● **ABOUT THIS TASK**
Your task is to copy every line of the entries that contains "pets".

● **ENTRIES PROVIDED**
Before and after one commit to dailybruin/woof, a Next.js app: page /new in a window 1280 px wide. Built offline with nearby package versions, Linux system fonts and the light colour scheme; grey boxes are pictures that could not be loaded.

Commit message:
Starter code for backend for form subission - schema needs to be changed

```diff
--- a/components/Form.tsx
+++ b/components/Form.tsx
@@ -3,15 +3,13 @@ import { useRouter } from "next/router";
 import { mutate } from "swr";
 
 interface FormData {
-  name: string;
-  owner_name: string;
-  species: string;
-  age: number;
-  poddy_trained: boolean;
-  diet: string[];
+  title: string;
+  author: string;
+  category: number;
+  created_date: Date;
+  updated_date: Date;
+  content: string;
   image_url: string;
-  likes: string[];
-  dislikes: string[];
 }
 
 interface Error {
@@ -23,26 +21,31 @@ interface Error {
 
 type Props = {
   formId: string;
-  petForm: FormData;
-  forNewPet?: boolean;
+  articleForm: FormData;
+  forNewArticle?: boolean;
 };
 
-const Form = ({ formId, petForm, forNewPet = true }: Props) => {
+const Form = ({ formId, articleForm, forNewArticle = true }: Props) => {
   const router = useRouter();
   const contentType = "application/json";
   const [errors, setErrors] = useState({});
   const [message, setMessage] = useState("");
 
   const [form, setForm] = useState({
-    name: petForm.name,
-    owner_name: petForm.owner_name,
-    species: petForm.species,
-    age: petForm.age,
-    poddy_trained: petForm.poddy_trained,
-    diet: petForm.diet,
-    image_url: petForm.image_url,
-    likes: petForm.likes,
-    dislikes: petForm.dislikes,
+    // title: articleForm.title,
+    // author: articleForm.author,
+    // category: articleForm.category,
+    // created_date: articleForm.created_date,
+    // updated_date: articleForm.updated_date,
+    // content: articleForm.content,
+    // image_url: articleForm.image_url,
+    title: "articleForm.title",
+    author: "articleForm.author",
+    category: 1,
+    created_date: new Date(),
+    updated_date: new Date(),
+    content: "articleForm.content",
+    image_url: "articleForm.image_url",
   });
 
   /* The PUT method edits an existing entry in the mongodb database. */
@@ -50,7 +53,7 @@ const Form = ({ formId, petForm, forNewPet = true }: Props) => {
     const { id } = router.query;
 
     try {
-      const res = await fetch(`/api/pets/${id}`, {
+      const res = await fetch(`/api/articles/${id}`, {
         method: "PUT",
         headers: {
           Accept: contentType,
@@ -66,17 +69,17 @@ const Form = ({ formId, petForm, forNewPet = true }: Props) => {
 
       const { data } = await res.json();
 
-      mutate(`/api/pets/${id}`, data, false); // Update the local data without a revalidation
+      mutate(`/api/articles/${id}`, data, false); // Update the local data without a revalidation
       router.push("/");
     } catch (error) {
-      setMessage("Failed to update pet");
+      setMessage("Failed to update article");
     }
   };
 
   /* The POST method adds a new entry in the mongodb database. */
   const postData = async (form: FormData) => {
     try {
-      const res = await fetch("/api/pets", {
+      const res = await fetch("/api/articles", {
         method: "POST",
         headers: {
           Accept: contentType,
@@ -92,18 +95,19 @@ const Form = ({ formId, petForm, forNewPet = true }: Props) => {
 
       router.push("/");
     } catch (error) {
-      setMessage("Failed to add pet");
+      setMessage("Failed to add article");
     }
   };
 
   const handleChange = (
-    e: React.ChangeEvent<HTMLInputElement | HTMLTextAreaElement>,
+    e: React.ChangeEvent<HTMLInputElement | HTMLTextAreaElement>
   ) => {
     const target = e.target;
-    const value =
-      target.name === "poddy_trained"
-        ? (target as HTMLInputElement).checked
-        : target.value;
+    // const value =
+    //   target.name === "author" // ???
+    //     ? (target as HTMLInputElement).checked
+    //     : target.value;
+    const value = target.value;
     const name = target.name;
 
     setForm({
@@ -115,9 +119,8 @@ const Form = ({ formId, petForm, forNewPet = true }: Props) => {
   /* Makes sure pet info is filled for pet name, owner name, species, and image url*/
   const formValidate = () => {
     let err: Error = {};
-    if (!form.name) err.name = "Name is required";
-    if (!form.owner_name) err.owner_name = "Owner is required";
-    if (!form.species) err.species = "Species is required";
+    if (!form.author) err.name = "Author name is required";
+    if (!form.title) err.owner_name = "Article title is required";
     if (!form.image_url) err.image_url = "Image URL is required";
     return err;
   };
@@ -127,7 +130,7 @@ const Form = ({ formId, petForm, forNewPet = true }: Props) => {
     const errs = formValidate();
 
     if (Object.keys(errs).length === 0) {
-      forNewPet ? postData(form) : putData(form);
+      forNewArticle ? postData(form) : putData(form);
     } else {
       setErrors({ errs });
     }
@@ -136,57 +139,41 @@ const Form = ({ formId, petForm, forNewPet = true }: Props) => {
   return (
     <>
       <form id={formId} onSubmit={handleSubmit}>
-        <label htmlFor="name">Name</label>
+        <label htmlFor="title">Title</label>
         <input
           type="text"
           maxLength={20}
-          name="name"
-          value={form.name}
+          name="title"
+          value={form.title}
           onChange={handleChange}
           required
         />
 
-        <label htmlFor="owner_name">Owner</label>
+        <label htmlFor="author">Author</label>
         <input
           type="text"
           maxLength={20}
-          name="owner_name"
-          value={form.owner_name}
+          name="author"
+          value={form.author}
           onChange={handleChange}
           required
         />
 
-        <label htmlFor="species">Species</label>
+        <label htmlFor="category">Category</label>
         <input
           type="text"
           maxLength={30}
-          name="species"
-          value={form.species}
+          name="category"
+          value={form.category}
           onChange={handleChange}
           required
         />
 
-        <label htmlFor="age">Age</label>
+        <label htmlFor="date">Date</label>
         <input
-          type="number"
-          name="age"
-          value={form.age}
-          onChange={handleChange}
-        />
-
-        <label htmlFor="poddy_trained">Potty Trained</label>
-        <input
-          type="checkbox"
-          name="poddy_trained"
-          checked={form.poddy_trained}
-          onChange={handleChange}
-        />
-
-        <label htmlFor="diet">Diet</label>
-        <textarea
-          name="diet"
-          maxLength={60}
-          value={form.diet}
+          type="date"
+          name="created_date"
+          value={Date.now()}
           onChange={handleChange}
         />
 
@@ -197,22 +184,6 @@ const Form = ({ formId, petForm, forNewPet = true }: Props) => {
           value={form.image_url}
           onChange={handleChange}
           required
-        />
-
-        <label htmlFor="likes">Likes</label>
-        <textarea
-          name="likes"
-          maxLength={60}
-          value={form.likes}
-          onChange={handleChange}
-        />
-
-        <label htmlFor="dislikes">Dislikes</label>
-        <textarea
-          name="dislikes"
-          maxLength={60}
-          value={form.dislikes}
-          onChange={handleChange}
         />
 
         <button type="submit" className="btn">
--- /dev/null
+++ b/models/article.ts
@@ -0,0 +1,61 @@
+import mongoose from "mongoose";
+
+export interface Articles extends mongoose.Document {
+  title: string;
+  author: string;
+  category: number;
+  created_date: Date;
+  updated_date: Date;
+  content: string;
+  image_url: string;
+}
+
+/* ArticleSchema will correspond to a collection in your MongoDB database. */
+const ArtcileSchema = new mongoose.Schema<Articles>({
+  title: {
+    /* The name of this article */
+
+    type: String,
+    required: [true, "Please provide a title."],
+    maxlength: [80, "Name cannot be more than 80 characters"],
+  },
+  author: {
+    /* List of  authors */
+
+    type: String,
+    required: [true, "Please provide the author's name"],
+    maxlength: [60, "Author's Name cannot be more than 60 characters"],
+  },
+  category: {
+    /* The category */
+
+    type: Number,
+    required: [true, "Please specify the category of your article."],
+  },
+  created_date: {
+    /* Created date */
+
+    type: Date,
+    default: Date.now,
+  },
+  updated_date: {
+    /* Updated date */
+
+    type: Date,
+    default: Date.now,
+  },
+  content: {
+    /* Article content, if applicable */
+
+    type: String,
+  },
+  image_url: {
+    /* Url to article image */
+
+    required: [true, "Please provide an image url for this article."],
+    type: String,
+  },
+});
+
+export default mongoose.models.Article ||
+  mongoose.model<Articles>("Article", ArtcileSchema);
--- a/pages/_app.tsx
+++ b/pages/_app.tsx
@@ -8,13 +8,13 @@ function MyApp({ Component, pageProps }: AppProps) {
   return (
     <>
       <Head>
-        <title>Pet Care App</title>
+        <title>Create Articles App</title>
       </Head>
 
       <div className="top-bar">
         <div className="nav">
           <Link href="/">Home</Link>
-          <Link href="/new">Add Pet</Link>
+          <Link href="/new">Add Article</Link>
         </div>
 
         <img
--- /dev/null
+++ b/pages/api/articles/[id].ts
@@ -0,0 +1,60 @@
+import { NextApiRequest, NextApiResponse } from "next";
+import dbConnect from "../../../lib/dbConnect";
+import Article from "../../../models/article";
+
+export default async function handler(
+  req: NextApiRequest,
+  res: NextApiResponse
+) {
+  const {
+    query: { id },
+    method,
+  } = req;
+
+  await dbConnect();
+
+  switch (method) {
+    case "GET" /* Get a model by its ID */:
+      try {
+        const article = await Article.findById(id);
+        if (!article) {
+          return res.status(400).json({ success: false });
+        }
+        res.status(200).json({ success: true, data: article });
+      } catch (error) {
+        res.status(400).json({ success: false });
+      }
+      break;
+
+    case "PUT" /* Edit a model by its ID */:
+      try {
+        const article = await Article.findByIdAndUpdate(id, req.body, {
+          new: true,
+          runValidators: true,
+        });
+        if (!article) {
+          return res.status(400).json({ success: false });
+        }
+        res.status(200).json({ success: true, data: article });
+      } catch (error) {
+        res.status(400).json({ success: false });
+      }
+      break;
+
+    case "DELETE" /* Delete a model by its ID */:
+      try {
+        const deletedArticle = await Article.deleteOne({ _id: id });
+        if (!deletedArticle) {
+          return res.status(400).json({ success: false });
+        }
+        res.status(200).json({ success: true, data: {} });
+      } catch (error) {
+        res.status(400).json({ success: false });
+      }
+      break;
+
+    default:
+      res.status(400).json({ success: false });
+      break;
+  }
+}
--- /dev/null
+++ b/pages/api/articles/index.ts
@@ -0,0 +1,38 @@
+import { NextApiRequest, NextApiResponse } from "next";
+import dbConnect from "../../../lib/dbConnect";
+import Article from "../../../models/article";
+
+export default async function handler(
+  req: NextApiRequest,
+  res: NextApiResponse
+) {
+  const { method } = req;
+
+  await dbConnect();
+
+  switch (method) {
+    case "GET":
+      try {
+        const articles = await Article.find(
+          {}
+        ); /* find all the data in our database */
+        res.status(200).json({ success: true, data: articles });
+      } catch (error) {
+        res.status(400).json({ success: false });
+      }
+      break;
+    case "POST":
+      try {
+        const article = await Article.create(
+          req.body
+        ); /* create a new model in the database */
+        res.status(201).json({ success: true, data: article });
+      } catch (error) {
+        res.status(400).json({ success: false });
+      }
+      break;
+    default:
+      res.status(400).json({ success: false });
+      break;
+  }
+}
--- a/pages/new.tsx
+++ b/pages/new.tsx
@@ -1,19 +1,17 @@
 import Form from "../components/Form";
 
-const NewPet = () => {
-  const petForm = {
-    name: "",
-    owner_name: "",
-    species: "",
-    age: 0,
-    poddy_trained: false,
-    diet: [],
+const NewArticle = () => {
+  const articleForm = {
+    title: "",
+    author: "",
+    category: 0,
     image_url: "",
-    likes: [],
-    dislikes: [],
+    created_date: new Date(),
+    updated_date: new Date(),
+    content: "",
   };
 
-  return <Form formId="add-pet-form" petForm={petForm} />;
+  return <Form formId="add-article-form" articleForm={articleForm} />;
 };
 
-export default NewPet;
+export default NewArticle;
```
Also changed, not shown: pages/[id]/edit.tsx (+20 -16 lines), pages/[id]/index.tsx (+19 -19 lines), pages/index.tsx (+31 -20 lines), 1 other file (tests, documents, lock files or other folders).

● **OUTPUT**
-      const res = await fetch(`/api/pets/${id}`, {
-      mutate(`/api/pets/${id}`, data, false); // Update the local data without a revalidation
-      const res = await fetch("/api/pets", {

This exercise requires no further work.